BRUSSELS • Germany, Poland and Sweden have expelled three Russian diplomats in a coordinated retaliation for Russia's expulsion of three European Union diplomats while EU foreign policy chief Josep Borrell was visiting Moscow last week.
The tit-for-tat expulsions on Monday underscore the volatility in East-West relations and an erosion of trust among former Cold War foes, as the West accuses Moscow of trying to destabilise it and the Kremlin rejects what it sees as foreign interference.
Kremlin spokesman Dmitry Peskov said the removal of the diplomats from Germany, Poland and Sweden - who Moscow accused of taking part in protests last month against jailed Kremlin critic Alexei Navalny - came a day before Mr Borrell's trip.
Germany's Foreign Office said its diplomat who was booted out by Moscow was only "carrying out his task of reporting on developments on the spot in a legal fashion". Sweden echoed Germany's stance, calling the expulsions by Moscow "unacceptable".
Poland's Foreign Ministry said it ordered a member of Russia's consulate in the city of Poznan to leave "in accordance with the principle of reciprocity and in coordination with Germany and Sweden".
Russia's Foreign Ministry spokesman Maria Zakharova said the three EU countries' actions were "unjustified, unfriendly and a continuation of the same series of actions the West is taking against our country, which we qualify as interference in internal affairs", according to Russian news agencies.
In a blog post released late on Sunday, Mr Borrell said his pleas to Russia to halt the expulsions were ignored.
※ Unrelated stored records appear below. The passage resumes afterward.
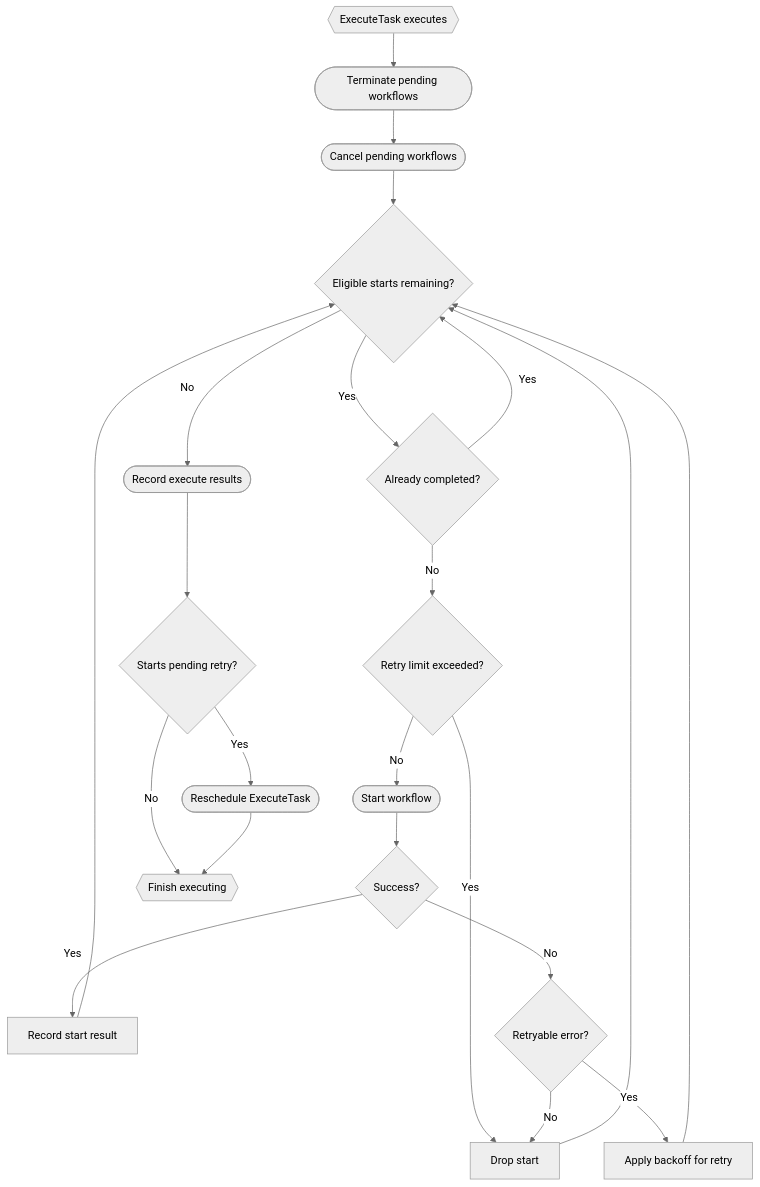
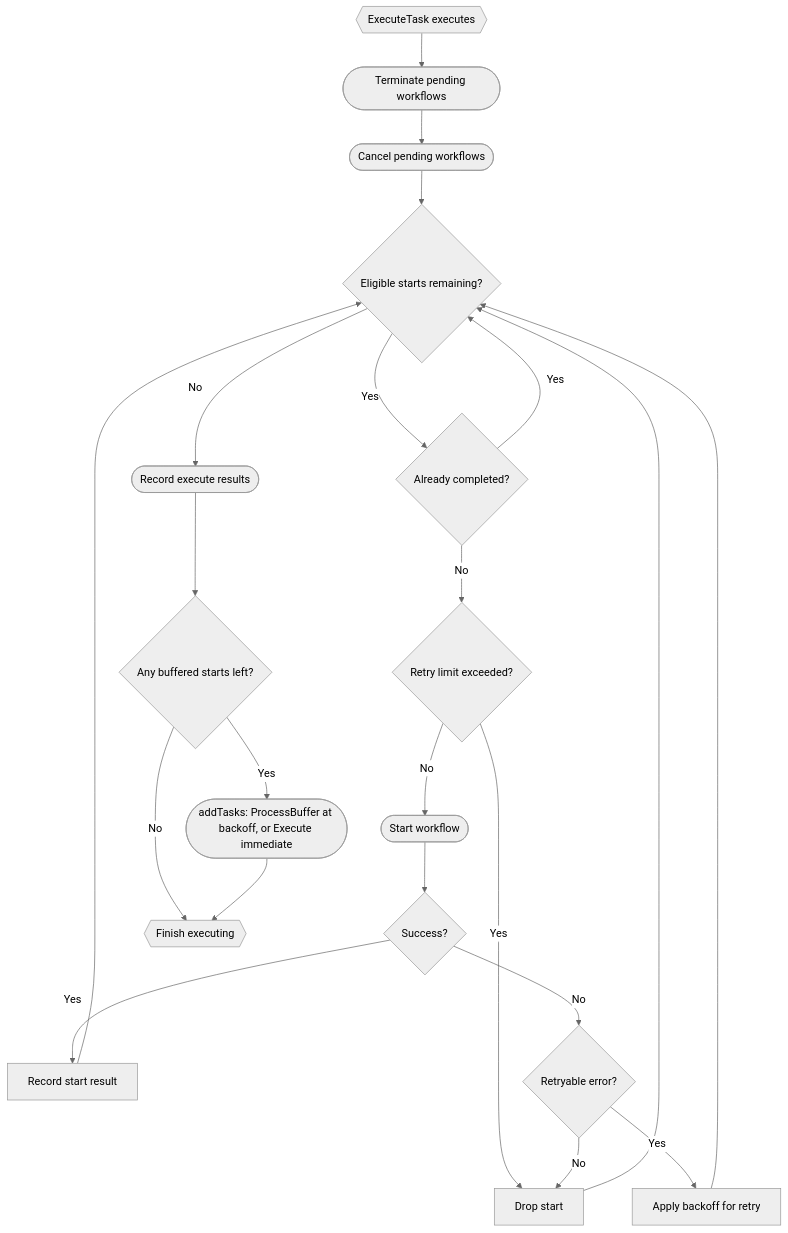
The seventh of 9 diagrams in docs/architecture/schedules.md (temporalio/temporal), drawn with Mermaid (neutral theme) before and after one commit. The commit also changed other lines of this file and 15 other files, not shown here.

````diff
--- a/docs/architecture/schedules.md
+++ b/docs/architecture/schedules.md
@@ -244,41 +245,41 @@
 ```mermaid
 flowchart TD
     A{{ExecuteTask executes}}
     B([Terminate pending workflows])
     C([Cancel pending workflows])
     D{Eligible starts remaining?}
     E{Already completed?}
     F{Retry limit exceeded?}
     G([Start workflow])
     H{Success?}
     I[Record start result]
     J{Retryable error?}
     K[Apply backoff for retry]
     L[Drop start]
     M([Record execute results])
-    N{Starts pending retry?}
-    O([Reschedule ExecuteTask])
+    N{Any buffered starts left?}
+    O([addTasks: ProcessBuffer at backoff, or Execute immediate])
     P{{Finish executing}}
 
     A --> B
     B --> C
     C --> D
     D -->|Yes| E
     D -->|No| M
     E -->|Yes| D
     E -->|No| F
     F -->|Yes| L
     F -->|No| G
     G --> H
     H -->|Yes| I
     H -->|No| J
     I --> D
     J -->|Yes| K
     J -->|No| L
     K --> D
     L --> D
     M --> N
     N -->|Yes| O
     N -->|No| P
     O --> P
 ```
````
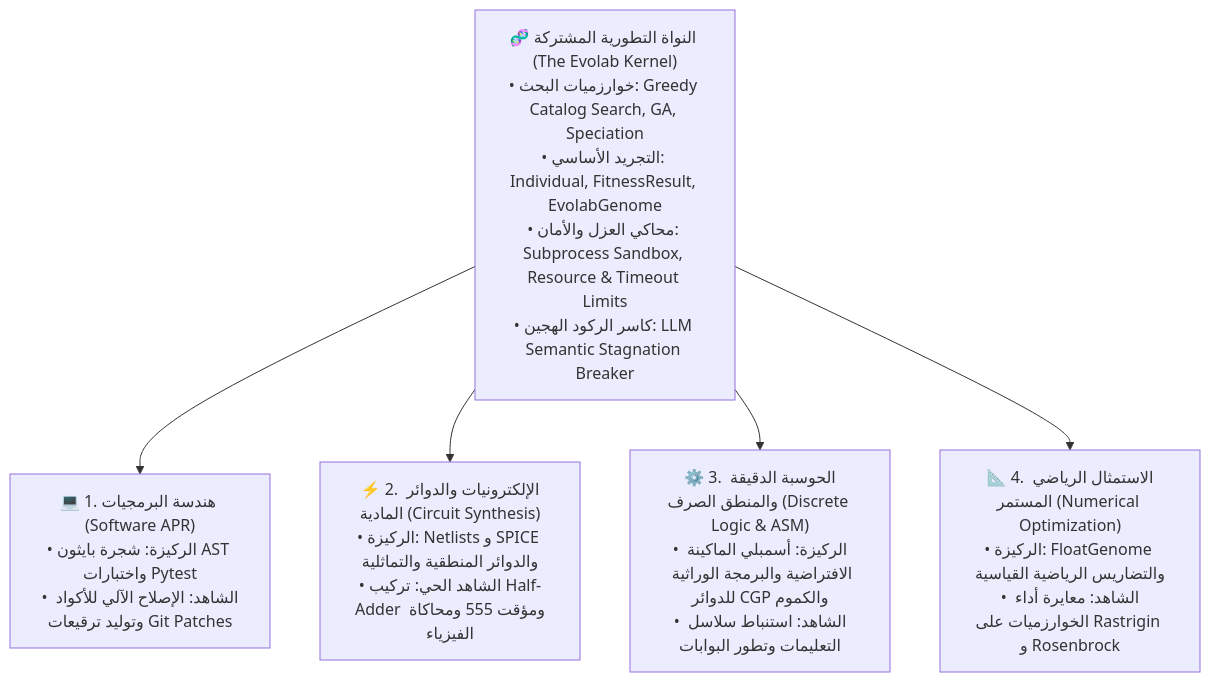
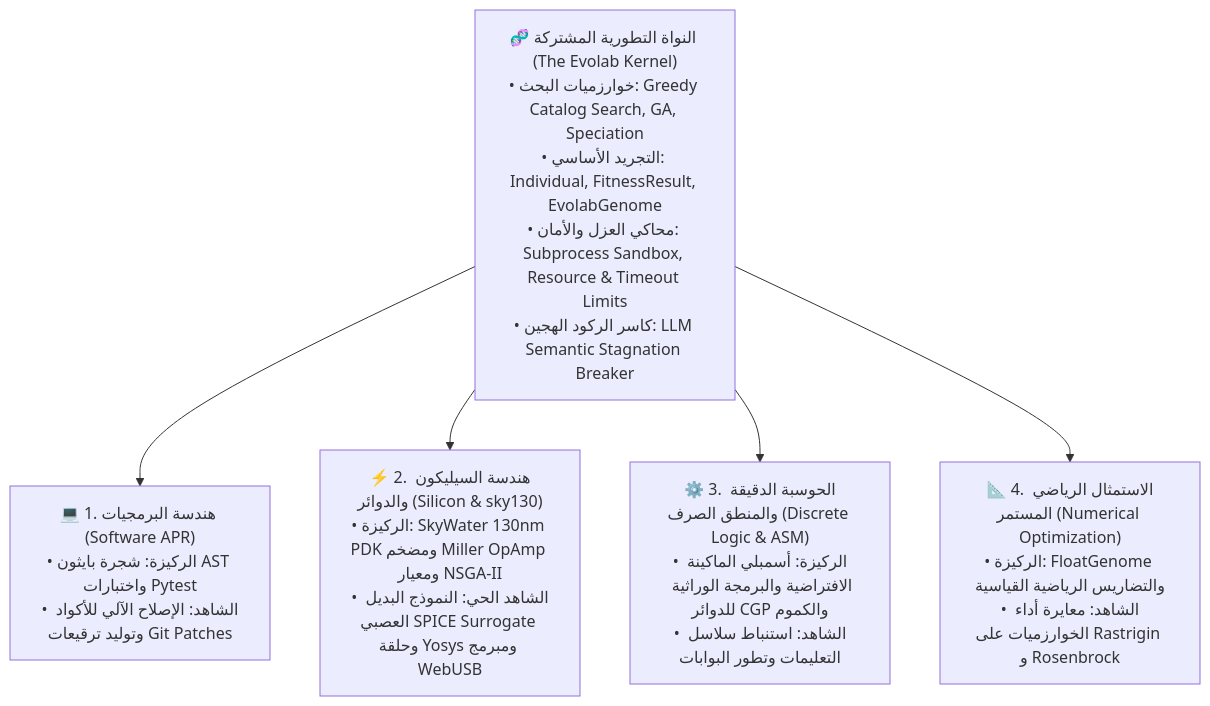
The diagram in README_ar.md (bio-colab/darwin-evolab), drawn with Mermaid before and after one commit. The commit also changed 13 other files, not shown here.

Commit message:
feat(silicon): SkyWater 130nm PDK, Miller OpAmp benchmark, SPICE neural surrogate, and Yosys bridge

````diff
--- a/README_ar.md
+++ b/README_ar.md
@@ -22,12 +22,12 @@
 ```mermaid
 graph TD
     Kernel["🧬 النواة التطورية المشتركة (The Evolab Kernel)<br/>• خوارزميات البحث: Greedy Catalog Search, GA, Speciation<br/>• التجريد الأساسي: Individual, FitnessResult, EvolabGenome<br/>• محاكي العزل والأمان: Subprocess Sandbox, Resource & Timeout Limits<br/>• كاسر الركود الهجين: LLM Semantic Stagnation Breaker"]
 
     Kernel --> Domain1["💻 1. هندسة البرمجيات (Software APR)<br/>• الركيزة: شجرة بايثون AST واختبارات Pytest<br/>• الشاهد: الإصلاح الآلي للأكواد وتوليد ترقيعات Git Patches"]
     
-    Kernel --> Domain2["⚡ 2. الإلكترونيات والدوائر المادية (Circuit Synthesis)<br/>• الركيزة: Netlists و SPICE والدوائر المنطقية والتماثلية<br/>• الشاهد الحي: تركيب Half-Adder ومؤقت 555 ومحاكاة الفيزياء"]
+    Kernel --> Domain2["⚡ 2. هندسة السيليكون والدوائر (Silicon & sky130)<br/>• الركيزة: SkyWater 130nm PDK ومضخم Miller OpAmp ومعيار NSGA-II<br/>• الشاهد الحي: النموذج البديل العصبي SPICE Surrogate وحلقة Yosys ومبرمج WebUSB"]
 
     Kernel --> Domain3["⚙️ 3. الحوسبة الدقيقة والمنطق الصرف (Discrete Logic & ASM)<br/>• الركيزة: أسمبلي الماكينة الافتراضية والبرمجة الوراثية للدوائر CGP والكموم<br/>• الشاهد: استنباط سلاسل التعليمات وتطور البوابات"]
 
     Kernel --> Domain4["📐 4. الاستمثال الرياضي المستمر (Numerical Optimization)<br/>• الركيزة: FloatGenome والتضاريس الرياضية القياسية<br/>• الشاهد: معايرة أداء الخوارزميات على Rastrigin و Rosenbrock"]
 ```
````
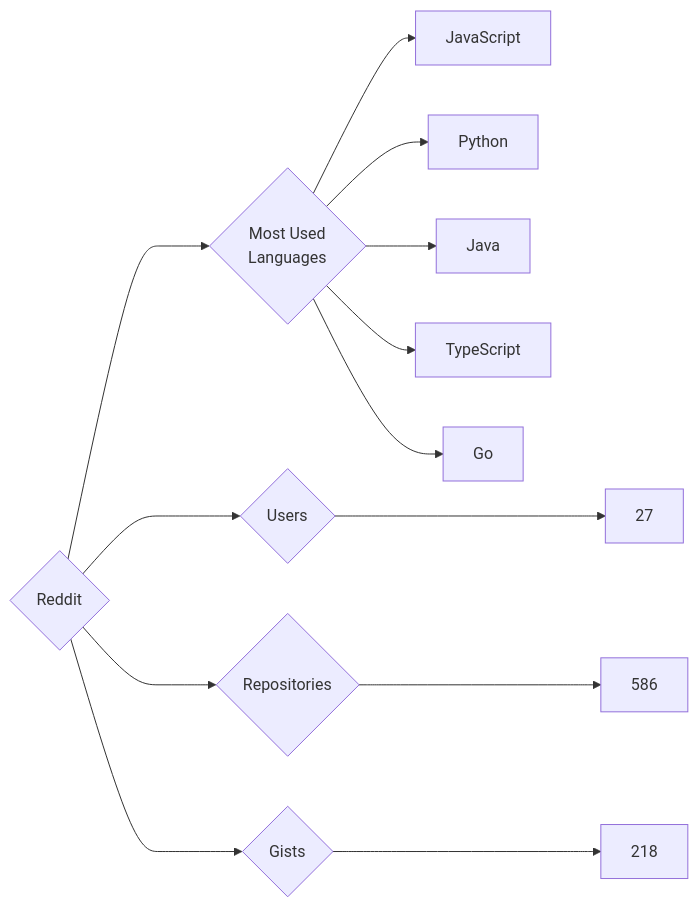
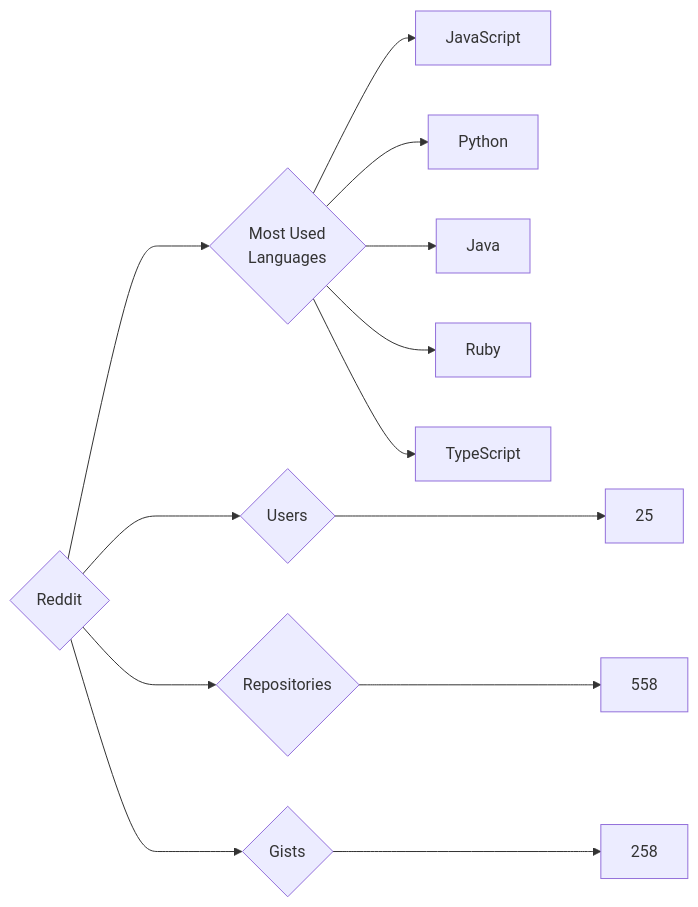
The diagram in targets/Reddit/README.md (trickest/insiders), drawn with Mermaid before and after one commit. The commit also changed 765 other files, not shown here.

````diff
--- a/targets/Reddit/README.md
+++ b/targets/Reddit/README.md
@@ -3,13 +3,13 @@
 ```mermaid
 graph LR
 COMPANY_NAME{Reddit}
-COMPANY_NAME ---> U{Users} ---> UN[27]
-COMPANY_NAME ---> R{Repositories} ---> RN[586]
-COMPANY_NAME ---> G{Gists} ---> GN[218]
+COMPANY_NAME ---> U{Users} ---> UN[25]
+COMPANY_NAME ---> R{Repositories} ---> RN[558]
+COMPANY_NAME ---> G{Gists} ---> GN[258]
 COMPANY_NAME ---> ML{Most Used<br>Languages}
 ML --> JavaScript[JavaScript]
 ML --> Python[Python]
 ML --> Java[Java]
+ML --> Ruby[Ruby]
 ML --> TypeScript[TypeScript]
-ML --> Go[Go]
 ```
````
But the executive European Commission said it had no regrets about Mr Borrell's trip to Moscow last week, as Russia was on a course towards confrontation - which Mr Borrell sought to avert.
"The trip was necessary. One doesn't give up on a trip because it looks difficult," Commission spokesman Eric Mamer said. "A trip is not a success or a failure on the basis of what happens during a particular moment."
Mr Peskov said Russian officials "were not the initiators of the collapse in relations".
Mr Borrell was yesterday set to address the European Parliament, which has called for sanctions to stop the completion of the Nord Stream 2 energy pipeline between Russia and Germany.
Some EU states are now intensifying a push for new Western sanctions against Moscow.
Poland on Monday convened a two-hour-long video call with EU states that was joined by envoys from Britain, the United States, Canada and Ukraine, as well as Navalny's allies, Mr Vladimir Ashurkov and Mr Leonid Volkov, to discuss policy on Russia.
Navalny was jailed on Feb 2 after a Russian court ruled he had violated the terms of a suspended sentence in an embezzlement case that he says was trumped up.
Mr Borrell went to Moscow to seek Navalny's release and to try to relaunch EU-Russia relations.
But in Sunday's blog post, he wrote that the trip had been "very complicated".
"Russia is progressively disconnecting itself from Europe and looking at democratic values as an existential threat," Mr Borrell wrote. "It will be for member states to decide the next steps, and yes, these could include sanctions."
EU foreign ministers will discuss Russia on Feb 22.
Russia has been under Western economic sanctions since it annexed Crimea from Ukraine in 2014, but it is also a major energy supplier that helped the West in areas such as upholding the 2015 nuclear deal with Iran.